B) Example 4: The facts are the same as in Example 1, except that Z conducts the activities of B as a division. In determining its business income apportionable to Illinois in 1997, Z used the apportionment formula under IITA Section 304(d). In order to determine whether it conducts business operations within a federally designated Foreign Trade Zone or Sub-Zone, Z must use the same formula. Since Z has business income from sources within a federally designated Foreign Trade Sub-Zone, it conducts a portion of its business operations within a federally designated Foreign Trade Zone or Sub-Zone. Thus, Taxpayer has met the requirement under this Section that it receive dividends from a corporation that conducts business operations within a federally designated Foreign Trade Zone or Sub-Zone.
c) Taxpayers are entitled to this subtraction in the taxable year in which qualifying dividends are paid by corporations. Dividends are qualifying dividends if paid by the corporation during a taxable year of the corporation with respect to which the requirements of this Section are met. Corporations paying dividends shall be deemed to have started business operations within a federally designated Foreign Trade Zone or Sub-Zone from the later of:
1) The date the Foreign Trade Zone or Sub-Zone in which the corporation paying the dividends is located was officially federally designated;
2) The date the corporation paying dividends commenced operations in the federally designated Foreign Trade Zone or Sub-Zone as a designated High Impact Business located in Illinois; or
3) The effective date of the Public Act enacting this subtraction (January 1, 1986).
d) See 20 ILCS 655/5.5 regarding designation by the Department of Commerce and Community Affairs as a High Impact Business.
e) Limitations.
1) This Section allows taxpayers to subtract distributions from a corporation only to the extent:
A) The distributions are characterized as dividends;
B) The dividends are included in federal taxable income (in the case of an individual, adjusted gross income) of the taxpayer;
C) The dividends are not eligible for the subtraction provided in IITA Section 203(a)(2)(J), IITA Section 203(b)(2)(K), IITA Section 203(c)(2)(M), or IITA Section 203(d)(2)(K) (regarding dividends paid by a corporation that conducts all or substantially all of its operations in an Illinois Enterprise Zone or Zones); and
D) The taxpayer has not subtracted the dividends from federal taxable income (in the case of an individual, adjusted gross income) under any other provision of Section 203 of the IITA.
2) Example 5: Taxpayer, an S corporation shareholder, receives a distribution from an S corporation designated a High Impact Business and that conducts business operations in a federally designated Foreign Trade Zone. The Taxpayer is not entitled to the subtraction modification provided under this Section since a distribution by an S corporation is generally not characterized as a dividend. See Section 1368 of the Internal Revenue Code.
3) Example 6: Taxpayer, a corporation, receives a dividend from another corporation that qualifies for the 70% dividends received deduction under Section 243(a)(1) of the Internal Revenue Code. Because only 30% of the dividend is included in Taxpayer's federal taxable income, this Section allows Taxpayer to subtract only 30% of the dividend from its federal taxable income.

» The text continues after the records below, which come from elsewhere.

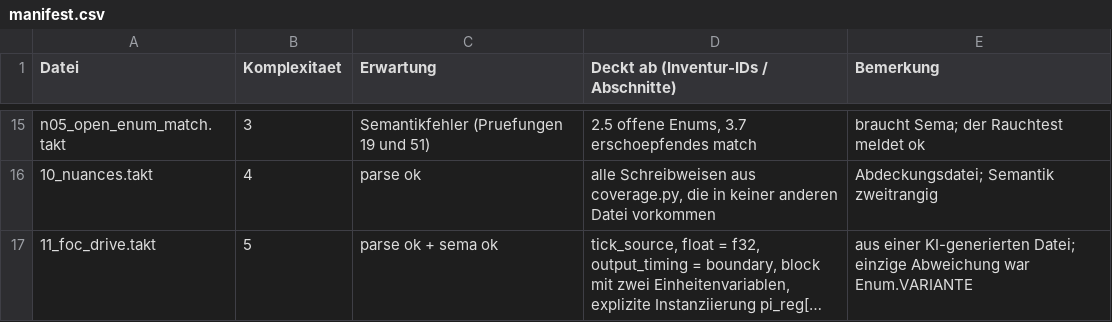
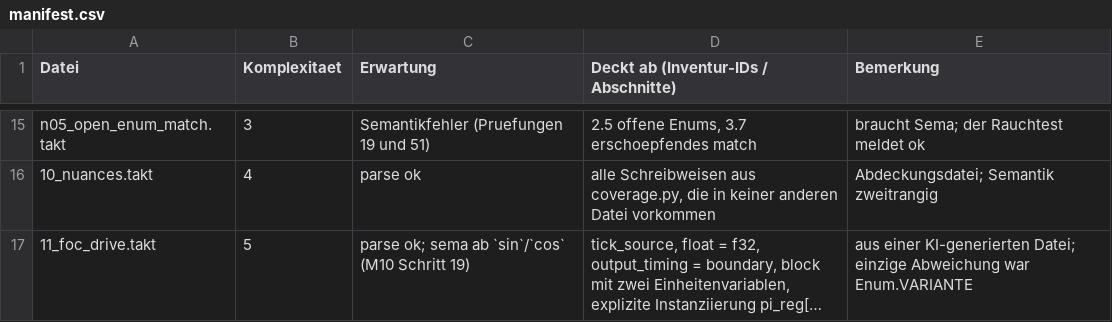
Before and after one commit to mannomannX/takt, a CSV file: corpus-try/manifest.csv, drawn as a sheet; only a part is shown, gaps mark what is left out; long unchanged cells end in …; the diff names each change by its address in the sheet, - before the commit and + after, or states it on an @@ line.

```diff
--- a/corpus-try/manifest.csv
+++ b/corpus-try/manifest.csv
-C17 (Erwartung): parse ok + sema ok
+C17 (Erwartung): parse ok; sema ab `sin`/`cos` (M10 Schritt 19)
```
Also changed, not shown: plan/features.csv, 4 other files.
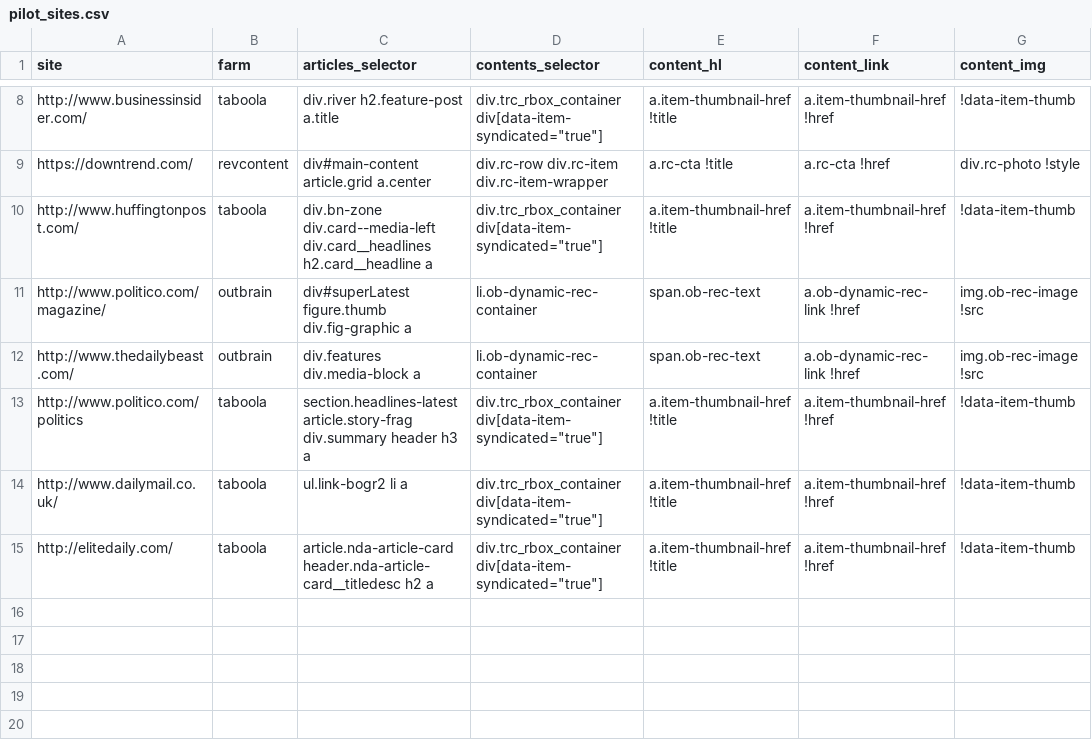
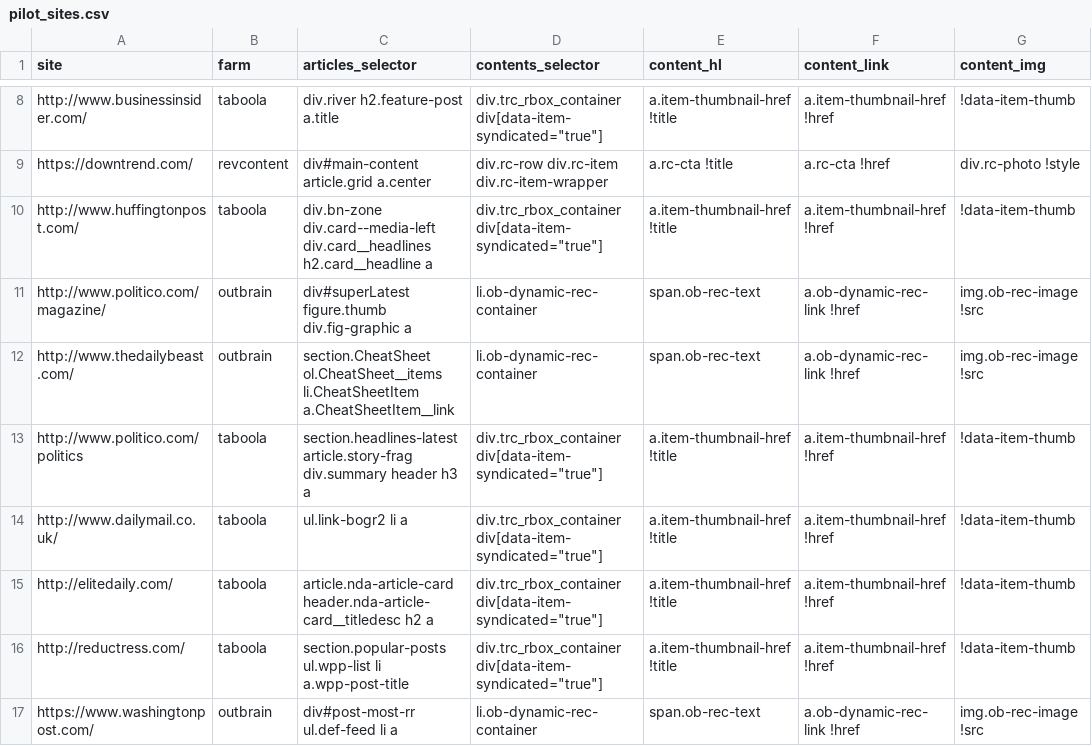
Before and after one commit to dogrdon/otherothercontent, a CSV file: sites/pilot_sites.csv, drawn as a sheet; only a part is shown, gaps mark what is left out.

Commit message:
updates:
- dailybeast changes layout
- washingtonpost
- reductress (parody site)

```diff
--- a/sites/pilot_sites.csv
+++ b/sites/pilot_sites.csv
@@ -11,3 +11,3 @@ http://www.huffingtonpost.com/,taboola,div.bn-zone div.card--media-left div.card
 http://www.politico.com/magazine/,outbrain,div#superLatest figure.thumb div.fig-graphic a,li.ob-dynamic-rec-container,span.ob-rec-text,a.ob-dynamic-rec-link !href,img.ob-rec-image !src
-http://www.thedailybeast.com/,outbrain,div.features div.media-block a,li.ob-dynamic-rec-container,span.ob-rec-text,a.ob-dynamic-rec-link !href,img.ob-rec-image !src
+http://www.thedailybeast.com/,outbrain,section.CheatSheet ol.CheatSheet__items li.CheatSheetItem a.CheatSheetItem__link,li.ob-dynamic-rec-container,span.ob-rec-text,a.ob-dynamic-rec-link !href,img.ob-rec-image !src
 http://www.politico.com/politics,taboola,section.headlines-latest article.story-frag div.summary header h3 a,"div.trc_rbox_container div[data-item-syndicated=""true""]",a.item-thumbnail-href !title,a.item-thumbnail-href !href,!data-item-thumb
@@ -15 +15,3 @@ http://www.dailymail.co.uk/,taboola,ul.link-bogr2 li a,"div.trc_rbox_container d
 http://elitedaily.com/,taboola,article.nda-article-card header.nda-article-card__titledesc h2 a,"div.trc_rbox_container div[data-item-syndicated=""true""]",a.item-thumbnail-href !title,a.item-thumbnail-href !href,!data-item-thumb
+http://reductress.com/,taboola,section.popular-posts ul.wpp-list li a.wpp-post-title,"div.trc_rbox_container div[data-item-syndicated=""true""]",a.item-thumbnail-href !title,a.item-thumbnail-href !href,!data-item-thumb
+https://www.washingtonpost.com/,outbrain,div#post-most-rr ul.def-feed li a,li.ob-dynamic-rec-container,span.ob-rec-text,a.ob-dynamic-rec-link !href,img.ob-rec-image !src
```
Also changed, not shown: 1 other file.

Notes

Ill. Admin. Code tit. 86, § 100.2490

Added at 27 Ill. Reg. 13536, effective July 28, 2003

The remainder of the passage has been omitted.